┌──

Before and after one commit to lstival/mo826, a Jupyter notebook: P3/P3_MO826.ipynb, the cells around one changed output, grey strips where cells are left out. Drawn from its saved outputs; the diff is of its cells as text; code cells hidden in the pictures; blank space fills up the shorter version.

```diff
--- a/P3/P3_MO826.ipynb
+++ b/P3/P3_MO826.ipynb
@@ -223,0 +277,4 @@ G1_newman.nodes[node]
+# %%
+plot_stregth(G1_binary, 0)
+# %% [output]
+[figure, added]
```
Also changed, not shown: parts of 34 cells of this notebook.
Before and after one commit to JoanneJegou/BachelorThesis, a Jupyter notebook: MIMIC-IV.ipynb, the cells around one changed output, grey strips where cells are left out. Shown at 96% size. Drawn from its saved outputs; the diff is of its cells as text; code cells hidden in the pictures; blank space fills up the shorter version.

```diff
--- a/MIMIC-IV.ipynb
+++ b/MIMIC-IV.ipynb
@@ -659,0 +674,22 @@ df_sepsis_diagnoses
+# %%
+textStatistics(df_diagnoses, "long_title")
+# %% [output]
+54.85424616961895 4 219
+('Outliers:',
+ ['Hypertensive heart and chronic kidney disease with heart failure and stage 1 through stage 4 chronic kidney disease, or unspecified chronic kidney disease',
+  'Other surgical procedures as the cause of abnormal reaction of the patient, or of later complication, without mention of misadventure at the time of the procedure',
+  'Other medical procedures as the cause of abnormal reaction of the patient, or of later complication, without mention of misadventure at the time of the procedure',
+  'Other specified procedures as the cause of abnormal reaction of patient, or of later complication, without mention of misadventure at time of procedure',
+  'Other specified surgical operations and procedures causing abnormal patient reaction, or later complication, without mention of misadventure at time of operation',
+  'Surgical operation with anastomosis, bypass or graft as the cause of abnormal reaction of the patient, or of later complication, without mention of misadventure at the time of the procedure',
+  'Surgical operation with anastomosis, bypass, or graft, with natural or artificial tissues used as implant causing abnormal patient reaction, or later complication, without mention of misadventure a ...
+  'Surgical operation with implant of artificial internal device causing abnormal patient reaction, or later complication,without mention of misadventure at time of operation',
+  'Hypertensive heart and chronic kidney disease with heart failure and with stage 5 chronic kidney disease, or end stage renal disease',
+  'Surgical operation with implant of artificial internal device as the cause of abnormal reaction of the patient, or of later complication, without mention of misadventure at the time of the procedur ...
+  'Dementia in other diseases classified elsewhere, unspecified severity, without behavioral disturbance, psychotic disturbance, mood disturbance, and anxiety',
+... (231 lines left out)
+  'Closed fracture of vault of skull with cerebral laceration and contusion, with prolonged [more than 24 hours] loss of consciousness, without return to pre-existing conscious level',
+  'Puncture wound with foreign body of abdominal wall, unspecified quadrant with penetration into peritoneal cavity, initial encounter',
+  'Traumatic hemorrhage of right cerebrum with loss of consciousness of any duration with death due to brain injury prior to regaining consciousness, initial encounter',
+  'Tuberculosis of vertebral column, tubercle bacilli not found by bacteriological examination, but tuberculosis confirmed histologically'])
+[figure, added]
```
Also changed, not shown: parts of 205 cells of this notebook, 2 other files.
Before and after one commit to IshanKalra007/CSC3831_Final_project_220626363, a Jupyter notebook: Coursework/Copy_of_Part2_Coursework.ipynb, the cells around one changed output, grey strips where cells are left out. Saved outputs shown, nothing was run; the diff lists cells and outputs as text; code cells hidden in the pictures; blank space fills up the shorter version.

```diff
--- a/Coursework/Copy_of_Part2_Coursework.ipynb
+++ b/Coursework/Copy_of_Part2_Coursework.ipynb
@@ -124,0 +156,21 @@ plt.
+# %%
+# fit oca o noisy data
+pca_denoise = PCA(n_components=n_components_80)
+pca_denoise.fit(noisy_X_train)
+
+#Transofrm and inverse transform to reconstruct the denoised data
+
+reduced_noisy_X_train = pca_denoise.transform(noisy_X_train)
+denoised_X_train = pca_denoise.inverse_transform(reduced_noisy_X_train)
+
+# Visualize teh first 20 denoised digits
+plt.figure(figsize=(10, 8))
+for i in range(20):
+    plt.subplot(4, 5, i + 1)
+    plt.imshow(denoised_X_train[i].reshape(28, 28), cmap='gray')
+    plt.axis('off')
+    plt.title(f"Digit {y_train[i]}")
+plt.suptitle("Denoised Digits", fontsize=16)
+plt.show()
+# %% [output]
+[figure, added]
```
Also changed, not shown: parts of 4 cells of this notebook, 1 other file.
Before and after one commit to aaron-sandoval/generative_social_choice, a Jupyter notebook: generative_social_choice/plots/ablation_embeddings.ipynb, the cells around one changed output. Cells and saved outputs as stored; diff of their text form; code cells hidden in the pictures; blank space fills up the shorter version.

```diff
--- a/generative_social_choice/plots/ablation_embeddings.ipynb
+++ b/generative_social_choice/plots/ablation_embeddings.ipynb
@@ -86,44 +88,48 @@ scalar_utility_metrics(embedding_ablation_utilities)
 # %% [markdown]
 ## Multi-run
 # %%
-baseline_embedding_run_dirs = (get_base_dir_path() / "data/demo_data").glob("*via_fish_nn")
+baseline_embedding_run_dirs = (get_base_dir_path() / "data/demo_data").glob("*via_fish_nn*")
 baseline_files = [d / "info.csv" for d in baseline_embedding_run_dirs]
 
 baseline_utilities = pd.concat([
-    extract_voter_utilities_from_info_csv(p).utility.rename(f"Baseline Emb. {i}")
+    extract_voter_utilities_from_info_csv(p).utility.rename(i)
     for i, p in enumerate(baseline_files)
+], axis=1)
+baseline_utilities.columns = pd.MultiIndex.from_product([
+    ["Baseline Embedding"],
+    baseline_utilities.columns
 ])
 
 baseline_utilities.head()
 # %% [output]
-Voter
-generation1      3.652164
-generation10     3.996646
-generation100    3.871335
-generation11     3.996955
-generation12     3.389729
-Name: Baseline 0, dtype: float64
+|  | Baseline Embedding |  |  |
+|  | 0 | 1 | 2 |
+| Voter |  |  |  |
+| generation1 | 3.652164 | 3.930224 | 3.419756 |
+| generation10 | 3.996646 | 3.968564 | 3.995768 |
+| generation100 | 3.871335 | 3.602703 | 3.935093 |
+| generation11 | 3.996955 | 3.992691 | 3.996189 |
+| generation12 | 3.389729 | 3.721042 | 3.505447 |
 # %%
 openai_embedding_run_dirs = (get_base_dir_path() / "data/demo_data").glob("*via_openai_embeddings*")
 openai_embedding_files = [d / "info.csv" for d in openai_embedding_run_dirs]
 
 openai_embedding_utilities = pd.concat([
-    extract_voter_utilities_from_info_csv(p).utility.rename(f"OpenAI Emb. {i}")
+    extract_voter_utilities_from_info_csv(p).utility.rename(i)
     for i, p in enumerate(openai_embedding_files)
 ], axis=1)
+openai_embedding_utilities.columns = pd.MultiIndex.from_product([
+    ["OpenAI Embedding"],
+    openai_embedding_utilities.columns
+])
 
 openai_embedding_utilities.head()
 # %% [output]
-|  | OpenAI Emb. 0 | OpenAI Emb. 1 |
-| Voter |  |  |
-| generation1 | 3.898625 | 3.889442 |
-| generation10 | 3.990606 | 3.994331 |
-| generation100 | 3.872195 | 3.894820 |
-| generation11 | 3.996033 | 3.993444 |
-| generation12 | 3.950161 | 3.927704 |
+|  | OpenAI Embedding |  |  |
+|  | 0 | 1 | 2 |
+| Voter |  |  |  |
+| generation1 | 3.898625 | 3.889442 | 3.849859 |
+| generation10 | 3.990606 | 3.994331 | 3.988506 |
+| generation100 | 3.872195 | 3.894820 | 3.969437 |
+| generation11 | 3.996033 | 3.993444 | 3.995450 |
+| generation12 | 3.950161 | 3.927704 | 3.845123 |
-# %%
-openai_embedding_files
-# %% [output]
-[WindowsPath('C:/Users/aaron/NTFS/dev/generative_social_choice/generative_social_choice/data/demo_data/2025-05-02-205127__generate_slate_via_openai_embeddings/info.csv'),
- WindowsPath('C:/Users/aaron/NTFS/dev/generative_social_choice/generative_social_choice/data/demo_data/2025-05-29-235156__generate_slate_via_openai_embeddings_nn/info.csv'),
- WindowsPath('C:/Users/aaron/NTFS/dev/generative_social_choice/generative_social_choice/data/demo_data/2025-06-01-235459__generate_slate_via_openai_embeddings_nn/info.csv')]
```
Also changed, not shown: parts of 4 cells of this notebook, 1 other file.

└──

# What you have to do:
Copy out each line of the entries that holds "encounter".

# Written solution:
+  'Puncture wound with foreign body of abdominal wall, unspecified quadrant with penetration into peritoneal cavity, initial encounter',
+  'Traumatic hemorrhage of right cerebrum with loss of consciousness of any duration with death due to brain injury prior to regaining consciousness, initial encounter',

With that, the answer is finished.